[Before-and-after page screenshots]
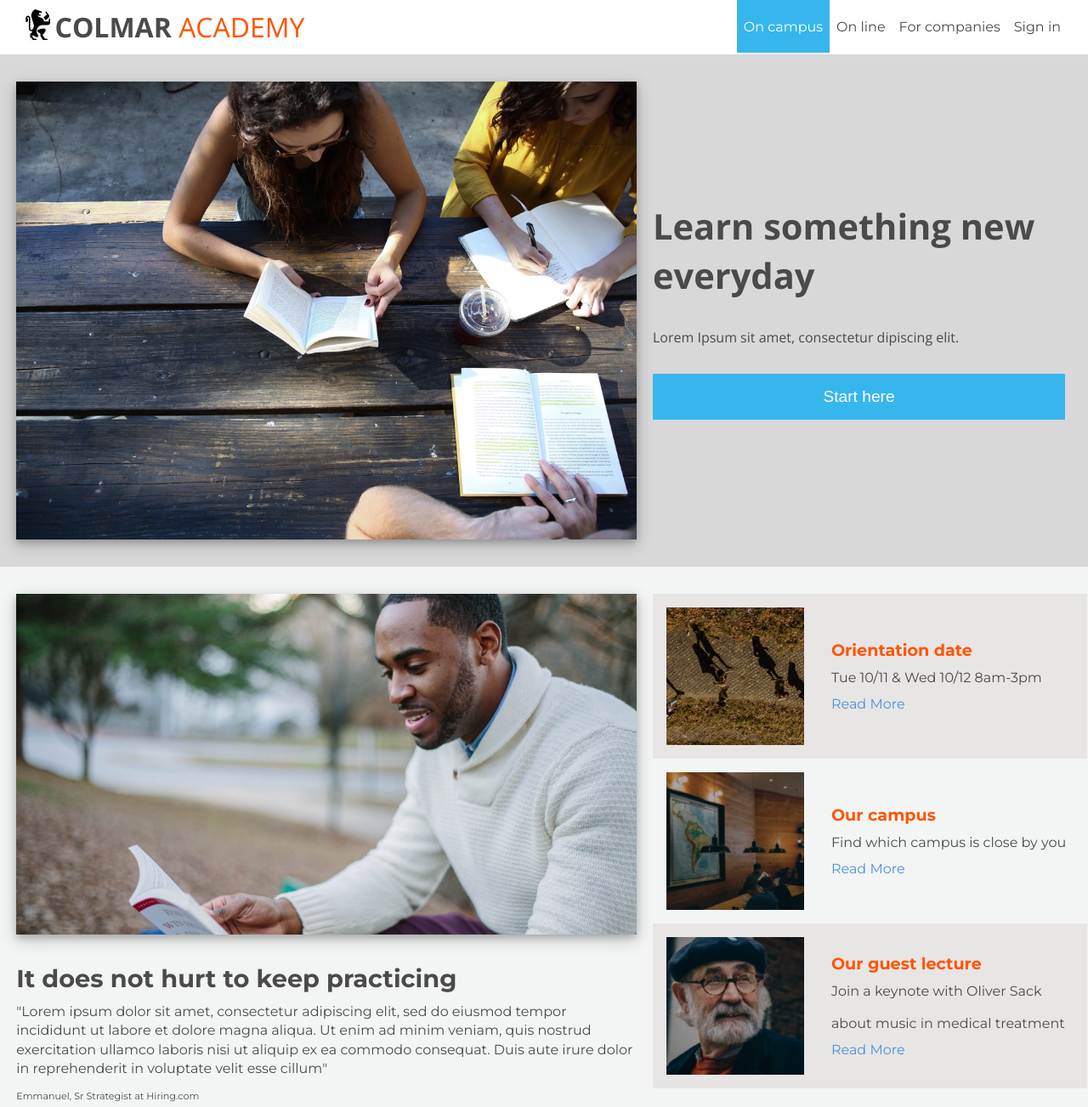
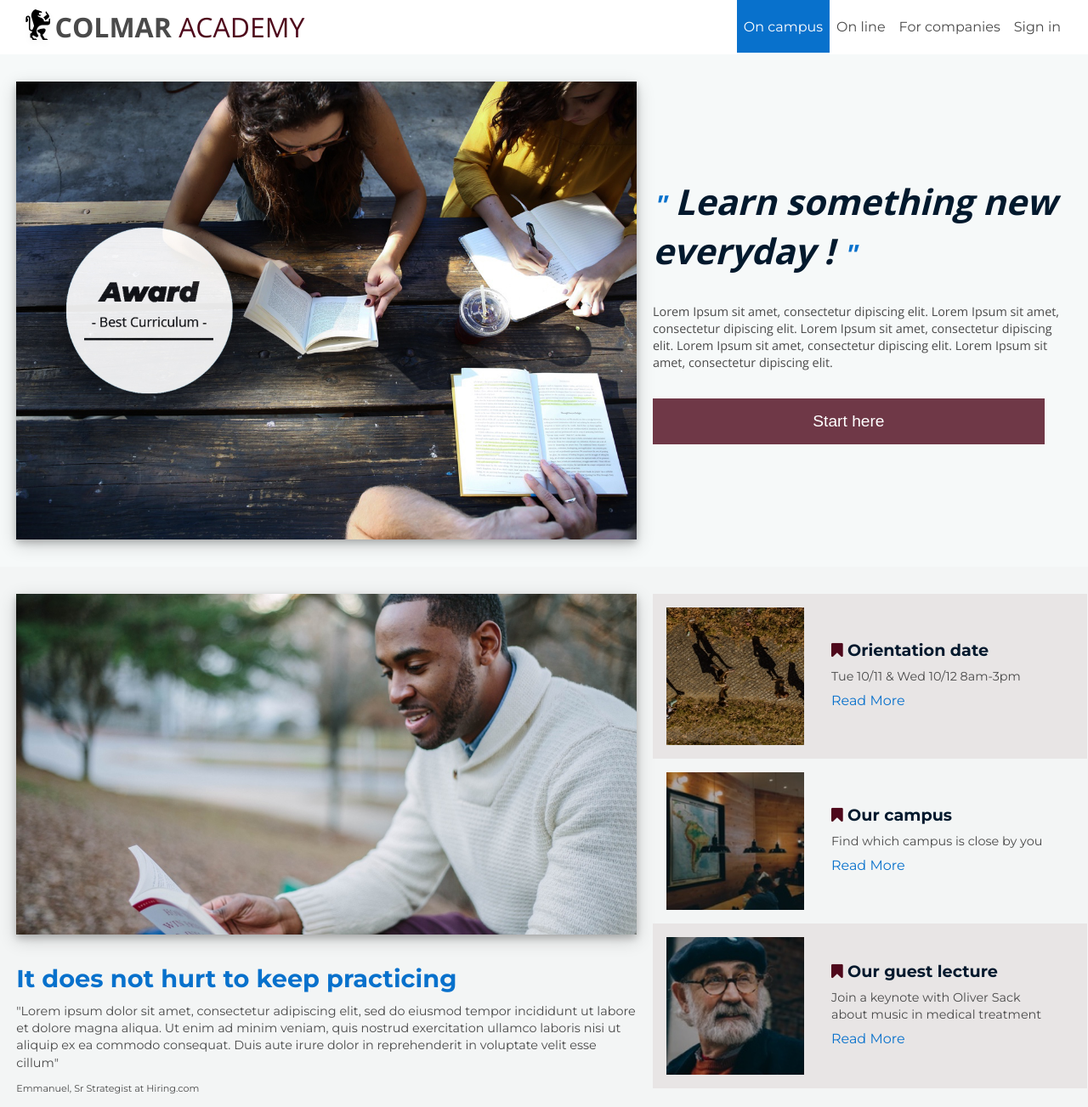
Before and after one commit to charlottePhilippe/colmaracademy, a plain HTML site: page colmar academy/index.html in a window 1280 px wide. Shown: the top 1303 px of the page at 85% size. Drawn offline with nearby package versions, Linux system fonts and the light colour scheme.

Commit message:
version with icons and purple

```diff
--- a/colmar academy/index.html
+++ b/colmar academy/index.html
@@ -44,13 +44,13 @@
 	<div class="main-banner flex padding">
 		<!-- column LEFT -->
 	  <div class="column-left">
-	    <img src="./resources/images/banner.jpg" alt="banner"/>
+	    <img src="./resources/images/banner1.jpg" alt="banner"/>
 	  </div>
 	  <!-- column RIGHT -->
 	  <div class="column-right center">
 	    <div class="content">
-		  <h2>Learn something new everyday</h2>
-		  <p class="padding">Lorem Ipsum sit amet, consectetur dipiscing elit.</p>
+		  <h2><span class="quote">"</span> Learn something new everyday ! <span class="quote">"</span></h2>
+		  <p class="padding">Lorem Ipsum sit amet, consectetur dipiscing elit. Lorem Ipsum sit amet, consectetur dipiscing elit. Lorem Ipsum sit amet, consectetur dipiscing elit. Lorem Ipsum sit amet, consectetur dipiscing elit. Lorem Ipsum sit amet, consectetur dipiscing elit.</p>
 		  <button>
 		    <a href="#">Start here</a>
 		  </button>
@@ -65,7 +65,7 @@
 	      <img src="./resources/images/information-main.jpg" alt="information main"/>
 	    <div class="content">
 		  <h3>It does not hurt to keep practicing</h3>
-		  <p class="detail">"Lorem ipsum dolor sit amet, consectetur adipiscing elit, sed do eiusmod tempor incididunt ut labore et dolore magna aliqua. Ut enim ad minim veniam, quis nostrud exercitation ullamco laboris nisi ut aliquip ex ea commodo consequat. Duis aute irure dolor in reprehenderit in voluptate velit esse cillum"</p>
+		  <p class="detail"><em>"Lorem ipsum dolor sit amet, consectetur adipiscing elit, sed do eiusmod tempor incididunt ut labore et dolore magna aliqua. Ut enim ad minim veniam, quis nostrud exercitation ullamco laboris nisi ut aliquip ex ea commodo consequat. Duis aute irure dolor in reprehenderit in voluptate velit esse cillum"</em></p>
 		  <span class="info">Emmanuel, Sr Strategist at Hiring.com</span>
 		</div>
 	  </div>
@@ -79,7 +79,7 @@
 			<img class="mobile" src="./resources/images/information-orientation-mobile.jpg" alt="information orientation"/>
 		  </div>
 		  <div class="content">
-			<h4>Orientation date</h4>
+			<i class="fa fa-bookmark"><span class="h4"> Orientation date</span></i>
 			<p class="detail">Tue 10/11 & Wed 10/12 8am-3pm</p>
 			<a href="#">Read More</a>
 		  </div>
@@ -91,7 +91,7 @@
 			<img class="mobile" src="./resources/images/information-campus-mobile.jpg" alt="information campus"/>
 		  </div>
 		  <div class="content">
-		    <h4>Our campus</h4>
+		    <i class="fa fa-bookmark"><span class="h4"> Our campus</span></i>
 			<p class="detail">Find which campus is close by you</p>
 			<a href="#">Read More</a>
 		  </div>
@@ -103,9 +103,8 @@
 			<img class="mobile" src="./resources/images/information-guest-lecture-mobile.jpg" alt="information guest lecture"/>
 		  </div>
 		  <div class="content">
-		    <h4>Our guest lecture</h4>
-			<p class="detail">Join a keynote with Oliver Sack </p>
-			<p class="detail">about music in medical treatment</p>
+		    <i class="fa fa-bookmark"><span class="h4"> Our guest lecture</span></i>
+			<p class="detail">Join a keynote with Oliver Sack<br/>about music in medical treatment</p>
 			<a href="#">Read More</a>
 		  </div>
 		</div>
@@ -126,9 +125,9 @@
 				<img src="./resources/images/course-software.jpg" alt="course software"/>
 			 </div>
 		     <div class="contenu">
-		       <h4>Software engineering</h4>
+		       <i class="fa fa-certificate"><span class="h4"> Software engineering</span></i>
 			   <p class="padding">COURSES</p>
-			   <p>web development, Mobile development, iOt, APIs</p>
+			   <p>Web development, Mobile development, iOt, APIs</p>
 		    </div>
 		  </div>
 
@@ -137,7 +136,7 @@
 			    <img src="./resources/images/course-computer-art.jpg" alt="course computer art"/>
 		     </div>
 			 <div class="contenu">
-			    <h4>Computer Art</h4>
+			    <i class="fa fa-certificate"><span class="h4"> Computer Art</span></i>
 				<p class="padding">COURSES</p>
 				<p>Images and design, Web design, Motion Graphics ans Visual Effects, Computer animation</p>
 			 </div>
@@ -148,7 +147,7 @@
 		        <img src="./resources/images/course-design.jpg" alt="course design"/>
 		     </div>
 		     <div class="contenu">
-		        <h4>Design</h4>
+		        <i class="fa fa-certificate"><span class="h4"> Design</span></i>
 		    	<p class="padding">COURSES</p>
 		    	<p>User Experience Design, User Research, Visual Design</p>
 		    </div>
@@ -159,7 +158,7 @@
 			     <img src="./resources/images/course-data.jpg" alt="course data"/>
 			  </div>
 			  <div class="contenu">
-				<h4>Data</h4>
+				<i class="fa fa-certificate"><span class="h4"> Data</span></i>
 				<p class="padding">COURSES</p>
 				<p>Data Science, Big Data, SQL, Data Visualization</p>
 			  </div>
@@ -170,7 +169,7 @@
 				<img src="./resources/images/course-business.jpg" alt="course business"/>
 			 </div>
 			 <div class="contenu">
-				<h4>Business</h4>
+				<i class="fa fa-certificate"><span class="h4"> Business</span></i>
 				<p class="padding">COURSES</p>
 				<p>Product Development, Business Development, Start Up</p>
 			 </div>
@@ -181,7 +180,7 @@
 		    	<img src="./resources/images/course-marketing.jpg" alt="course marketing"/>
 		      </div>
 		      <div class="contenu">
-		    	<h4>Marketing</h4>
+		    	<i class="fa fa-certificate"><span class="h4"> Marketing</span></i>
 		    	<p class="padding">COURSES</p>
 		    	<p>Analytics, Content Marketing, Mobile Marketing</p>
 		      </div>
--- a/colmar academy/resources/css/style.css
+++ b/colmar academy/resources/css/style.css
@@ -18,24 +18,44 @@ body{
 
  h2{
 	font-size: 2.6rem;
-	font-weight: 800;
-	color: #4a4a4a;
+	font-weight: 600;
+	color: #02192d;
+	font-style: italic;
 }
 
 h3{
 	font-size: 1.8rem;
 	font-weight: bold;
-	color: #4a4a4a;
+	color: #0871cc;
 }
 
+i.fa.fa-bookmark,
+i.fa.fa-certificate
+{
+	font-size: 1.2rem;
+	/*font-weight: 800;*/
+	color: #4e081b;
+}
+span.h4{
+	font-family: 'Montserrat', sans-serif;
+	font-weight: 600;
+	font-size: 1.2rem;
+	color: #02192d;
+}
+
+span.quote{
+	font-size: 2rem;
+	font-weight: 800;
+	color: #0871cc;
+}
 h4{
 	font-size: 1.2rem;
-	font-weight: 800;
-	color: #ff5500;
+	font-weight: 600;
+	color: #02192d;
 }
 
 p{
-	font-size: 1rem;
+	font-size: 0.9rem;
 	color: #4a4a4a;
 }
 
@@ -82,7 +102,7 @@ nav{
 
 .menu-gauche span{
 	font-weight: 400;
-	color: #ff5500;
+	color: #4e081b;
 }
 
 .desktop{
@@ -103,7 +123,7 @@ nav li a{
 
 nav li .active,
 nav li .link-desktop:hover{
-	background-color: #37b6ee;
+	background-color: #0871cc;
 	color: #ffffff;
 }
 
@@ -148,7 +168,7 @@ nav li .link-desktop:hover{
 
 /*******************************************************style banner**********************************************/
 .main-banner{
-	background-color: #d8d8d8;
+	background-color:#f6f9f9;
 	font-family: 'Open Sans', sans-serif;
 }
 
@@ -175,12 +195,16 @@ nav li .link-desktop:hover{
 	width: 39.9%;
 	}
 
+.column-right .content{
+	width: 95%;
+}
+
 .column-right.center{
 	justify-content: center;
 }
 
 button{
-	background-color: #37b6ee;
+	background-color: rgba(78,8,27,0.8);
 	padding: 1rem 0;
 	width: 95%;
 	cursor: pointer;
@@ -195,7 +219,7 @@ button a{
 }
 
 button:hover{
-	background-color: #2c98c7;
+	background-color: rgba(78,8,27,1);
 }
 /***************************************************fin de la bannière principale**********************************************************************/
 
@@ -245,7 +269,7 @@ button:hover{
 }
 
 .box .content a{
-	color: #4a90e2;
+	color: #0871cc;
 }
 
 .box.active{
```
Also changed, not shown: colmar academy/resources/images/banner1.jpg (added).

*Problem requirements:* Which lines above contain the word "guest"? Copy all of them.

*Exercise result:*
 			<img class="mobile" src="./resources/images/information-guest-lecture-mobile.jpg" alt="information guest lecture"/>
-		    <h4>Our guest lecture</h4>
+		    <i class="fa fa-bookmark"><span class="h4"> Our guest lecture</span></i>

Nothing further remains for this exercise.